# Assignment:
Copy each line of the data below in which the word "listVisits" can be found.

......

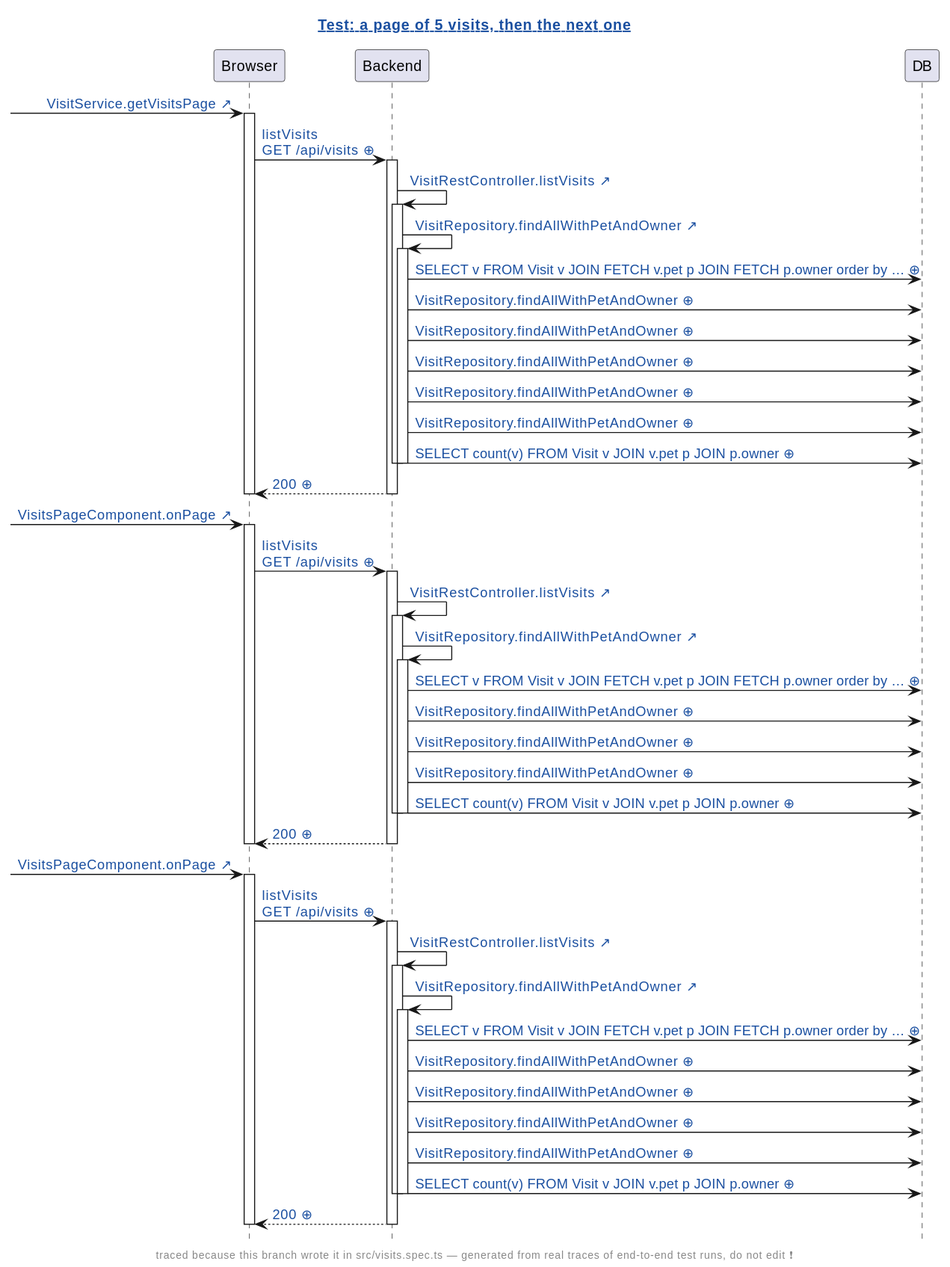
The PlantUML diagram demo/demo2/assets/diagrams/petclinic-test_generated_visits.spec.ts.a-page-of-5-visits-then-the-next-one.genseq.new.svg in victorrentea/human-review, before a commit.
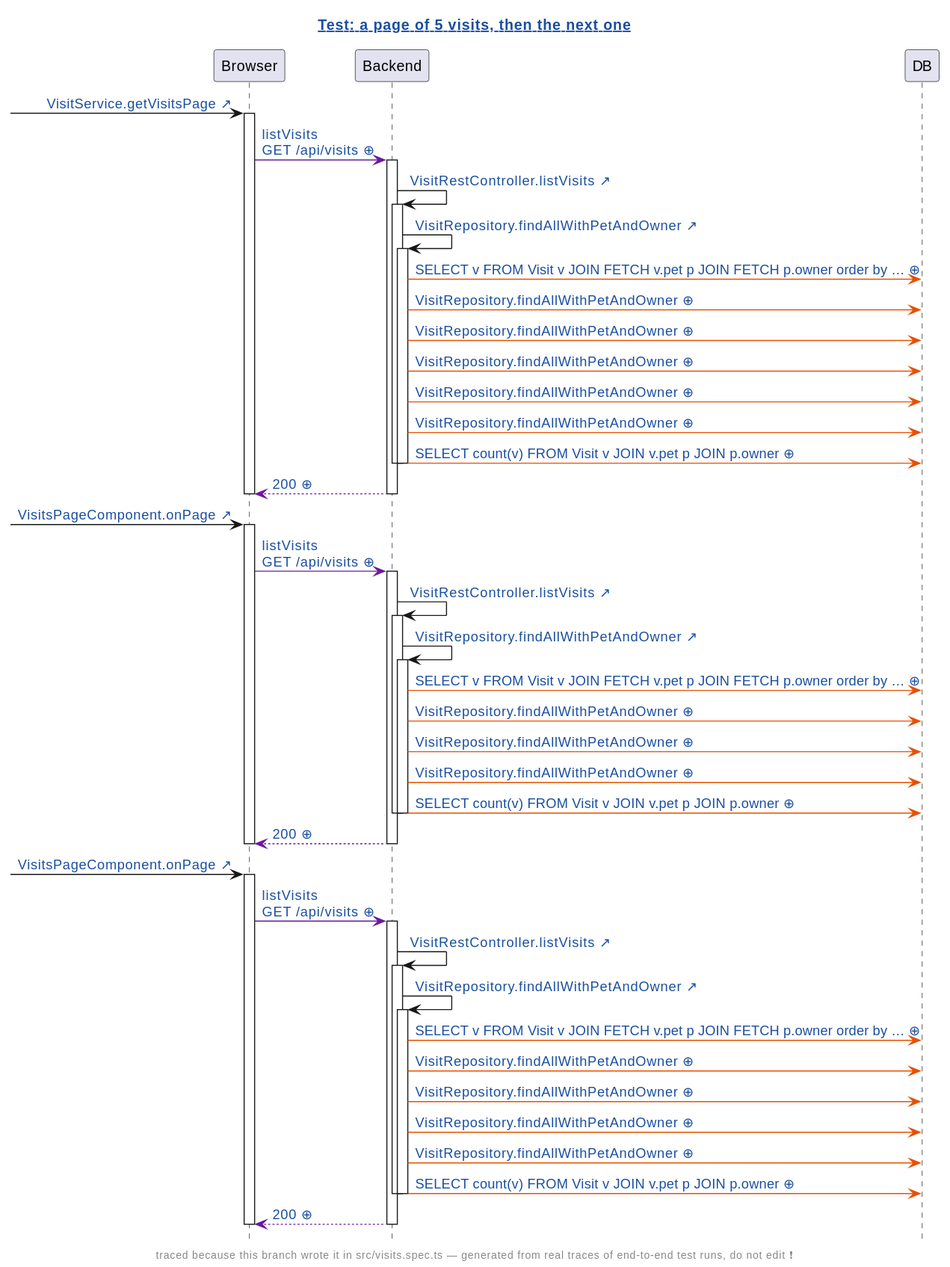
Later version of the same file.

The edit, as a diff of the source:
```diff
@@ -11,59 +11,59 @@
 participant DB
 [-> Browser: [[src://petclinic-frontend/src/app/visits/visits-page/visits-page.component.ts:50{Click to open the line that sent this request: visits-page.component.ts:50} VisitService.getVisitsPage ↗]]
 activate Browser
-Browser -> Backend: [[genseq://09jss6p{Click for the request as it was sent} listVisits\nGET /api/visits ⊕]]
+Browser -[#6A1B9A]> Backend: [[genseq://09jss6p{Click for the request as it was sent} listVisits\nGET /api/visits ⊕]]
 activate Backend
 Backend -> Backend: [[src://petclinic-backend/src/main/java/victor/training/petclinic/rest/VisitRestController.java:54{Click to open VisitRestController.listVisits} VisitRestController.listVisits ↗]]
 activate Backend
 Backend -> Backend: [[src://petclinic-backend/src/main/java/victor/training/petclinic/repository/VisitRepository.java:22{Click to open VisitRepository.findAllWithPetAndOwner} VisitRepository.findAllWithPetAndOwner ↗]]
 activate Backend
-Backend -> DB: [[genseq://114roce{Click for the statement behind this call} SELECT v FROM Visit v JOIN FETCH v.pet p JOIN FETCH p.owner order by … ⊕]]
-Backend -> DB: [[genseq://070fg5f{Click for the statement behind this call} VisitRepository.findAllWithPetAndOwner ⊕]]
-Backend -> DB: [[genseq://0xm9qzg{Click for the statement behind this call} VisitRepository.findAllWithPetAndOwner ⊕]]
-Backend -> DB: [[genseq://1heb9yw{Click for the statement behind this call} VisitRepository.findAllWithPetAndOwner ⊕]]
-Backend -> DB: [[genseq://094wceq{Click for the statement behind this call} VisitRepository.findAllWithPetAndOwner ⊕]]
-Backend -> DB: [[genseq://0cvbten{Click for the statement behind this call} VisitRepository.findAllWithPetAndOwner ⊕]]
-Backend -> DB: [[genseq://0gohwr7{Click for the statement behind this call} SELECT count(v) FROM Visit v JOIN v.pet p JOIN p.owner ⊕]]
+Backend -[#E65100]> DB: [[genseq://114roce{Click for the statement behind this call} SELECT v FROM Visit v JOIN FETCH v.pet p JOIN FETCH p.owner order by … ⊕]]
+Backend -[#E65100]> DB: [[genseq://070fg5f{Click for the statement behind this call} VisitRepository.findAllWithPetAndOwner ⊕]]
+Backend -[#E65100]> DB: [[genseq://0xm9qzg{Click for the statement behind this call} VisitRepository.findAllWithPetAndOwner ⊕]]
+Backend -[#E65100]> DB: [[genseq://1heb9yw{Click for the statement behind this call} VisitRepository.findAllWithPetAndOwner ⊕]]
+Backend -[#E65100]> DB: [[genseq://094wceq{Click for the statement behind this call} VisitRepository.findAllWithPetAndOwner ⊕]]
+Backend -[#E65100]> DB: [[genseq://0cvbten{Click for the statement behind this call} VisitRepository.findAllWithPetAndOwner ⊕]]
+Backend -[#E65100]> DB: [[genseq://0gohwr7{Click for the statement behind this call} SELECT count(v) FROM Visit v JOIN v.pet p JOIN p.owner ⊕]]
 deactivate Backend
 deactivate Backend
-Backend --> Browser: [[genseq://1gl89nl{Click for this call’s JSON body} 200 ⊕]]
+Backend -[#6A1B9A]-> Browser: [[genseq://1gl89nl{Click for this call’s JSON body} 200 ⊕]]
 deactivate Backend
 deactivate Browser
 [-> Browser: [[src://petclinic-frontend/src/app/visits/visits-page/visits-page.component.ts:59{Click to open the line that sent this request: visits-page.component.ts:86 ← visits-page.component.ts:59 ← visits-page.component.html:38} VisitsPageComponent.onPage ↗]]
 activate Browser
-Browser -> Backend: [[genseq://16lw5x1{Click for the request as it was sent} listVisits\nGET /api/visits ⊕]]
+Browser -[#6A1B9A]> Backend: [[genseq://16lw5x1{Click for the request as it was sent} listVisits\nGET /api/visits ⊕]]
 activate Backend
 Backend -> Backend: [[src://petclinic-backend/src/main/java/victor/training/petclinic/rest/VisitRestController.java:54{Click to open VisitRestController.listVisits} VisitRestController.listVisits ↗]]
 activate Backend
 Backend -> Backend: [[src://petclinic-backend/src/main/java/victor/training/petclinic/repository/VisitRepository.java:22{Click to open VisitRepository.findAllWithPetAndOwner} VisitRepository.findAllWithPetAndOwner ↗]]
 activate Backend
-Backend -> DB: [[genseq://02yhodo{Click for the statement behind this call} SELECT v FROM Visit v JOIN FETCH v.pet p JOIN FETCH p.owner order by … ⊕]]
-Backend -> DB: [[genseq://070fg5f{Click for the statement behind this call} VisitRepository.findAllWithPetAndOwner ⊕]]
-Backend -> DB: [[genseq://0xm9qzg{Click for the statement behind this call} VisitRepository.findAllWithPetAndOwner ⊕]]
-Backend -> DB: [[genseq://1heb9yw{Click for the statement behind this call} VisitRepository.findAllWithPetAndOwner ⊕]]
-Backend -> DB: [[genseq://0gohwr7{Click for the statement behind this call} SELECT count(v) FROM Visit v JOIN v.pet p JOIN p.owner ⊕]]
+Backend -[#E65100]> DB: [[genseq://02yhodo{Click for the statement behind this call} SELECT v FROM Visit v JOIN FETCH v.pet p JOIN FETCH p.owner order by … ⊕]]
+Backend -[#E65100]> DB: [[genseq://070fg5f{Click for the statement behind this call} VisitRepository.findAllWithPetAndOwner ⊕]]
+Backend -[#E65100]> DB: [[genseq://0xm9qzg{Click for the statement behind this call} VisitRepository.findAllWithPetAndOwner ⊕]]
+Backend -[#E65100]> DB: [[genseq://1heb9yw{Click for the statement behind this call} VisitRepository.findAllWithPetAndOwner ⊕]]
+Backend -[#E65100]> DB: [[genseq://0gohwr7{Click for the statement behind this call} SELECT count(v) FROM Visit v JOIN v.pet p JOIN p.owner ⊕]]
 deactivate Backend
 deactivate Backend
-Backend --> Browser: [[genseq://0xfw4pf{Click for this call’s JSON body} 200 ⊕]]
+Backend -[#6A1B9A]-> Browser: [[genseq://0xfw4pf{Click for this call’s JSON body} 200 ⊕]]
 deactivate Backend
 deactivate Browser
 [-> Browser: [[src://petclinic-frontend/src/app/visits/visits-page/visits-page.component.ts:59{Click to open the line that sent this request: visits-page.component.ts:86 ← visits-page.component.ts:59 ← visits-page.component.html:38} VisitsPageComponent.onPage ↗]]
 activate Browser
-Browser -> Backend: [[genseq://1kd3t99{Click for the request as it was sent} listVisits\nGET /api/visits ⊕]]
+Browser -[#6A1B9A]> Backend: [[genseq://1kd3t99{Click for the request as it was sent} listVisits\nGET /api/visits ⊕]]
 activate Backend
 Backend -> Backend: [[src://petclinic-backend/src/main/java/victor/training/petclinic/rest/VisitRestController.java:54{Click to open VisitRestController.listVisits} VisitRestController.listVisits ↗]]
 activate Backend
 Backend -> Backend: [[src://petclinic-backend/src/main/java/victor/training/petclinic/repository/VisitRepository.java:22{Click to open VisitRepository.findAllWithPetAndOwner} VisitRepository.findAllWithPetAndOwner ↗]]
 activate Backend
-Backend -> DB: [[genseq://126qy94{Click for the statement behind this call} SELECT v FROM Visit v JOIN FETCH v.pet p JOIN FETCH p.owner order by … ⊕]]
-Backend -> DB: [[genseq://094wceq{Click for the statement behind this call} VisitRepository.findAllWithPetAndOwner ⊕]]
-Backend -> DB: [[genseq://0xm9qzg{Click for the statement behind this call} VisitRepository.findAllWithPetAndOwner ⊕]]
-Backend -> DB: [[genseq://0cvbten{Click for the statement behind this call} VisitRepository.findAllWithPetAndOwner ⊕]]
-Backend -> DB: [[genseq://070fg5f{Click for the statement behind this call} VisitRepository.findAllWithPetAndOwner ⊕]]
-Backend -> DB: [[genseq://0gohwr7{Click for the statement behind this call} SELECT count(v) FROM Visit v JOIN v.pet p JOIN p.owner ⊕]]
+Backend -[#E65100]> DB: [[genseq://126qy94{Click for the statement behind this call} SELECT v FROM Visit v JOIN FETCH v.pet p JOIN FETCH p.owner order by … ⊕]]
+Backend -[#E65100]> DB: [[genseq://094wceq{Click for the statement behind this call} VisitRepository.findAllWithPetAndOwner ⊕]]
+Backend -[#E65100]> DB: [[genseq://0xm9qzg{Click for the statement behind this call} VisitRepository.findAllWithPetAndOwner ⊕]]
+Backend -[#E65100]> DB: [[genseq://0cvbten{Click for the statement behind this call} VisitRepository.findAllWithPetAndOwner ⊕]]
+Backend -[#E65100]> DB: [[genseq://070fg5f{Click for the statement behind this call} VisitRepository.findAllWithPetAndOwner ⊕]]
+Backend -[#E65100]> DB: [[genseq://0gohwr7{Click for the statement behind this call} SELECT count(v) FROM Visit v JOIN v.pet p JOIN p.owner ⊕]]
 deactivate Backend
 deactivate Backend
-Backend --> Browser: [[genseq://1su7rdl{Click for this call’s JSON body} 200 ⊕]]
+Backend -[#6A1B9A]-> Browser: [[genseq://1su7rdl{Click for this call’s JSON body} 200 ⊕]]
 deactivate Backend
 deactivate Browser
 @enduml
```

......

# Answer:
-Browser -> Backend: [[genseq://09jss6p{Click for the request as it was sent} listVisits\nGET /api/visits ⊕]]
+Browser -[#6A1B9A]> Backend: [[genseq://09jss6p{Click for the request as it was sent} listVisits\nGET /api/visits ⊕]]
 Backend -> Backend: [[src://petclinic-backend/src/main/java/victor/training/petclinic/rest/VisitRestController.java:54{Click to open VisitRestController.listVisits} VisitRestController.listVisits ↗]]
-Browser -> Backend: [[genseq://16lw5x1{Click for the request as it was sent} listVisits\nGET /api/visits ⊕]]
+Browser -[#6A1B9A]> Backend: [[genseq://16lw5x1{Click for the request as it was sent} listVisits\nGET /api/visits ⊕]]
 Backend -> Backend: [[src://petclinic-backend/src/main/java/victor/training/petclinic/rest/VisitRestController.java:54{Click to open VisitRestController.listVisits} VisitRestController.listVisits ↗]]
-Browser -> Backend: [[genseq://1kd3t99{Click for the request as it was sent} listVisits\nGET /api/visits ⊕]]
+Browser -[#6A1B9A]> Backend: [[genseq://1kd3t99{Click for the request as it was sent} listVisits\nGET /api/visits ⊕]]
 Backend -> Backend: [[src://petclinic-backend/src/main/java/victor/training/petclinic/rest/VisitRestController.java:54{Click to open VisitRestController.listVisits} VisitRestController.listVisits ↗]]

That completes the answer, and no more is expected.